■ ASSIGNED TASK ■
Gather all lines in the entries that include the word "import".

-------- DATA EXTRACTS --------

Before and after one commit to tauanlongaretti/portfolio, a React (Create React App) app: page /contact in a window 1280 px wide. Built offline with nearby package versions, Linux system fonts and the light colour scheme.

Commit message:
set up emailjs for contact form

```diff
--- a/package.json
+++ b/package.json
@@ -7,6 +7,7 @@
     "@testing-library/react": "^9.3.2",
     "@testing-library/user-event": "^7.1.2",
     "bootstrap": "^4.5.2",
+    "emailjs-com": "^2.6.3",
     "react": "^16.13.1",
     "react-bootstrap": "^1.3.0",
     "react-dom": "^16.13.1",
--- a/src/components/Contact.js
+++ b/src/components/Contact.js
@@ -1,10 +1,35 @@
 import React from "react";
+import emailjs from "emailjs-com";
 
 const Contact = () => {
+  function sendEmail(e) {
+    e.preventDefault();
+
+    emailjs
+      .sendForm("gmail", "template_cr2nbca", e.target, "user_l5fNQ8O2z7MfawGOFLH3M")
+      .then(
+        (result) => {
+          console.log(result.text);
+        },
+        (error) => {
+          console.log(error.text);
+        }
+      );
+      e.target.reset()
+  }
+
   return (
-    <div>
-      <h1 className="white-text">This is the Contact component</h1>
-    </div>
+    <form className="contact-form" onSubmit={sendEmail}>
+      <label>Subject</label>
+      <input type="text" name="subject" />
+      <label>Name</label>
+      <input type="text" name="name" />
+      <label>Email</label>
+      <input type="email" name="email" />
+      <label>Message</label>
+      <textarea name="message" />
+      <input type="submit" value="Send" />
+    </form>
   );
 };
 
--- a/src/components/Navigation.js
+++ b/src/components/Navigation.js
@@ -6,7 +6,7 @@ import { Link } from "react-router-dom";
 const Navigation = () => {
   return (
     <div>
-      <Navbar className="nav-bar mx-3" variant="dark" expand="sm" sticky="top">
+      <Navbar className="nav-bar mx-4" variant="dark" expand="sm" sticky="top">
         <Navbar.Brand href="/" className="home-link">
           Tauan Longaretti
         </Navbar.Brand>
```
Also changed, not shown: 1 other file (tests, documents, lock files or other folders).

--------

■ RESULT FOR THIS EXERCISE ■
 import React from "react";
+import emailjs from "emailjs-com";
@@ -6,7 +6,7 @@ import { Link } from "react-router-dom";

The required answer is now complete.